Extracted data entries
[Start of section]
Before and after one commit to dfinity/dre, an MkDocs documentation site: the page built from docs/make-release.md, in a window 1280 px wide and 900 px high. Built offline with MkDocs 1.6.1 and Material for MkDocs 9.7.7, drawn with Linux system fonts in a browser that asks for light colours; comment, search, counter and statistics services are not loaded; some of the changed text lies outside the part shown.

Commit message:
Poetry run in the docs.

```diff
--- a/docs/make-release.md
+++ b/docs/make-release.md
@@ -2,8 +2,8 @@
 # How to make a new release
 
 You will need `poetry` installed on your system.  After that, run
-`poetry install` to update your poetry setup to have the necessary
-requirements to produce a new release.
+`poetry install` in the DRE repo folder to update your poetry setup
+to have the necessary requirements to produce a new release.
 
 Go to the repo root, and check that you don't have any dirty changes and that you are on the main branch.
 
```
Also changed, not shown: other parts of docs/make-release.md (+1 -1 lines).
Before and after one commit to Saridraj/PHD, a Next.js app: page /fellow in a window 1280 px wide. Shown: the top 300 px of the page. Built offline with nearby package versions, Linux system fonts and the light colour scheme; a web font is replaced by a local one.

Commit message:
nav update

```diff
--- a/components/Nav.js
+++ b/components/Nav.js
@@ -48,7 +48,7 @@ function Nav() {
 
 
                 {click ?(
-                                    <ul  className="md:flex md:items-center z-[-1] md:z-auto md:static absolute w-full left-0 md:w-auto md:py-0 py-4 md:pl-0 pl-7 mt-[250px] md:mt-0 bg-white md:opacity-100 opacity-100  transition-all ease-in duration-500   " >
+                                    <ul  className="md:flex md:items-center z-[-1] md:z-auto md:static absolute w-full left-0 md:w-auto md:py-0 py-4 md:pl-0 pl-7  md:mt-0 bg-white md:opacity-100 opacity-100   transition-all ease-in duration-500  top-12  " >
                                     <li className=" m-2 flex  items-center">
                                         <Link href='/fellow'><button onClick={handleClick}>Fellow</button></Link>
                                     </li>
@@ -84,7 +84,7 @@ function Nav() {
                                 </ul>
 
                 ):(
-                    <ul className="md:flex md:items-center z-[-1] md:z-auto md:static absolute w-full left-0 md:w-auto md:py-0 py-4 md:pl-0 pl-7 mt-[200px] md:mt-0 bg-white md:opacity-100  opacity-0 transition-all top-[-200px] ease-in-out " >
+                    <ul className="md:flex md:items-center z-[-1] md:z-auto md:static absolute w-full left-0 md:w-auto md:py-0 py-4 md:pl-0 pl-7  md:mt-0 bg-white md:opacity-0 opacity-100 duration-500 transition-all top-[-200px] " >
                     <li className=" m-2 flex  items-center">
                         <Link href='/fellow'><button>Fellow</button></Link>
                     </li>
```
[End of section]
▶ [Assignment]
Reproduce all the entries above. Match them exactly.

▶ [Expected answer]
Before and after one commit to dfinity/dre, an MkDocs documentation site: the page built from docs/make-release.md, in a window 1280 px wide and 900 px high. Built offline with MkDocs 1.6.1 and Material for MkDocs 9.7.7, drawn with Linux system fonts in a browser that asks for light colours; comment, search, counter and statistics services are not loaded; some of the changed text lies outside the part shown.

Commit message:
Poetry run in the docs.

```diff
--- a/docs/make-release.md
+++ b/docs/make-release.md
@@ -2,8 +2,8 @@
 # How to make a new release
 
 You will need `poetry` installed on your system.  After that, run
-`poetry install` to update your poetry setup to have the necessary
-requirements to produce a new release.
+`poetry install` in the DRE repo folder to update your poetry setup
+to have the necessary requirements to produce a new release.
 
 Go to the repo root, and check that you don't have any dirty changes and that you are on the main branch.
 
```
Also changed, not shown: other parts of docs/make-release.md (+1 -1 lines).
Before and after one commit to Saridraj/PHD, a Next.js app: page /fellow in a window 1280 px wide. Shown: the top 300 px of the page. Built offline with nearby package versions, Linux system fonts and the light colour scheme; a web font is replaced by a local one.

Commit message:
nav update

```diff
--- a/components/Nav.js
+++ b/components/Nav.js
@@ -48,7 +48,7 @@ function Nav() {
 
 
                 {click ?(
-                                    <ul  className="md:flex md:items-center z-[-1] md:z-auto md:static absolute w-full left-0 md:w-auto md:py-0 py-4 md:pl-0 pl-7 mt-[250px] md:mt-0 bg-white md:opacity-100 opacity-100  transition-all ease-in duration-500   " >
+                                    <ul  className="md:flex md:items-center z-[-1] md:z-auto md:static absolute w-full left-0 md:w-auto md:py-0 py-4 md:pl-0 pl-7  md:mt-0 bg-white md:opacity-100 opacity-100   transition-all ease-in duration-500  top-12  " >
                                     <li className=" m-2 flex  items-center">
                                         <Link href='/fellow'><button onClick={handleClick}>Fellow</button></Link>
                                     </li>
@@ -84,7 +84,7 @@ function Nav() {
                                 </ul>
 
                 ):(
-                    <ul className="md:flex md:items-center z-[-1] md:z-auto md:static absolute w-full left-0 md:w-auto md:py-0 py-4 md:pl-0 pl-7 mt-[200px] md:mt-0 bg-white md:opacity-100  opacity-0 transition-all top-[-200px] ease-in-out " >
+                    <ul className="md:flex md:items-center z-[-1] md:z-auto md:static absolute w-full left-0 md:w-auto md:py-0 py-4 md:pl-0 pl-7  md:mt-0 bg-white md:opacity-0 opacity-100 duration-500 transition-all top-[-200px] " >
                     <li className=" m-2 flex  items-center">
                         <Link href='/fellow'><button>Fellow</button></Link>
                     </li>
```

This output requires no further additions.